Peter Grubea, who probably is one of the busiest bankruptcy lawyers and has the highest volume caseload in the western region of New York is being sued by Rosicki Rosicki & Associates which is one of the biggest foreclosure firms of the state. The defamation suit is over comments made by Grubea about the billing practices of Rosicki Rosicki, which drew the ire of the foreclosure firm’s owners. Apparently, during the hearing of having a client’s mortgage debt reduced, Grubea had accused Rosicki of being “engaged in the systematic overbilling of New York homeowners for all of the foreclosure-related services they provide” in the bankruptcy filing.
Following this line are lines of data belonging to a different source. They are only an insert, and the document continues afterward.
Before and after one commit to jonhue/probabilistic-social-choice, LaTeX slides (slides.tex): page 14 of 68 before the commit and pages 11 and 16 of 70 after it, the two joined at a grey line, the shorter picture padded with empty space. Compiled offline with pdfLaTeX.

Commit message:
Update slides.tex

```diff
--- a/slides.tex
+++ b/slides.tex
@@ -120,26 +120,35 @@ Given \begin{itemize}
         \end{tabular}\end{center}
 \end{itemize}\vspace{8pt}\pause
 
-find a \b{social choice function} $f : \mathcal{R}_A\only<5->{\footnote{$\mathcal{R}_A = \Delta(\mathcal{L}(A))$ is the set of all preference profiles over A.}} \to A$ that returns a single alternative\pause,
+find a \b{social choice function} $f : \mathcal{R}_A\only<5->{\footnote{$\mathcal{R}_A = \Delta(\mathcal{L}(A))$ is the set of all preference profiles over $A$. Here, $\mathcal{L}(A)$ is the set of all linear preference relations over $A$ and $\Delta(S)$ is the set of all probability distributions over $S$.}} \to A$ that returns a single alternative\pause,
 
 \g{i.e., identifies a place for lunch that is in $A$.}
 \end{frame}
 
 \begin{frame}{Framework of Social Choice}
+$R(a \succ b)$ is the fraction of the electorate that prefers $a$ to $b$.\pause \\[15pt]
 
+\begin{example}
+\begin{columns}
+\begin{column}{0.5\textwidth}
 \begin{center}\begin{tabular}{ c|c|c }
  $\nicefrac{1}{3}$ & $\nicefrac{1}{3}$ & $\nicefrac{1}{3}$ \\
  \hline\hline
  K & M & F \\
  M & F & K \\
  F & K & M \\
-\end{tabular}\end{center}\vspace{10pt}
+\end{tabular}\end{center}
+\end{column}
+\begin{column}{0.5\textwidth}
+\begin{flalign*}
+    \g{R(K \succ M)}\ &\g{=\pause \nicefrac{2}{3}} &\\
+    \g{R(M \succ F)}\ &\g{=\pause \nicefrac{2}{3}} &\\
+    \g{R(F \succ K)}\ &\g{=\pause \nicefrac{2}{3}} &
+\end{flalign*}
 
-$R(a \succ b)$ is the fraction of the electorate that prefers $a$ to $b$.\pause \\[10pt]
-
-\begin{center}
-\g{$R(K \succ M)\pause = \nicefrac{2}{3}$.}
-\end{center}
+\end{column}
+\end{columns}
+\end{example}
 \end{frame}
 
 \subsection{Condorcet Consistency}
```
The defamation suit filed by Rosicki in response to Grubea’s allegations, claims that Grubea’s comments were “directed squarely at destroying both the business and reputation of the plaintiffs.” The defamation suit also accused the bankruptcy lawyer of “publicly and falsely defaming plaintiffs to the whole world.”
In a March post on his website, Grubea had written that he was “currently investigating the billing practices” of Rosicki and also stated, “we believe that the charges imposed … are unfairly high.” He also solicited people to get in touch with him if they’ve dealt with Rosicki in a foreclosure case, indicating, “You may have a claim for monetary damages.” Grubea also goes forward in his post of accusing Rosicki of racketeering.
As observed by Buffalo News, “The battle between Grubea and the downstate firm illustrates what is already happening in the wake of the dissolution earlier this year of Steven J. Baum’s firm, which had been the dominant foreclosure law firm in the state for years.”
In a legal memorandum filed as part of the bankruptcy petition his client Grubea wrote that Rosicki charges for “the simple filing of court documents” and also charges homeowners for serving papers on the state Tax department even if there are no tax claims. Grubea also accused that Rosicki charges homeowners for serving papers on unnecessary defendants and charges for filing service affidavits by adding “administrative” fees. In short, Grubea claims that Rosicki and Rosicki overcharges for basic service of process, overcharges for foreclosure title reports and “improperly” bills for unnecessary work even after the initial foreclosure papers have been duly filed.
One of Grubea’s claims was that Rosicki and Rosicki was not applying appropriate standards for billing. He mentioned in the legal memorandum, “The Rosicki firm is attempting to convince the court to apply downstate New York service costs to this case. However, this is not the correct standard.”
Rosicki commented that Grubea’s comments were “based upon nothing more than counsel’s speculative, hearsay allegations, and twisted legal reasoning.”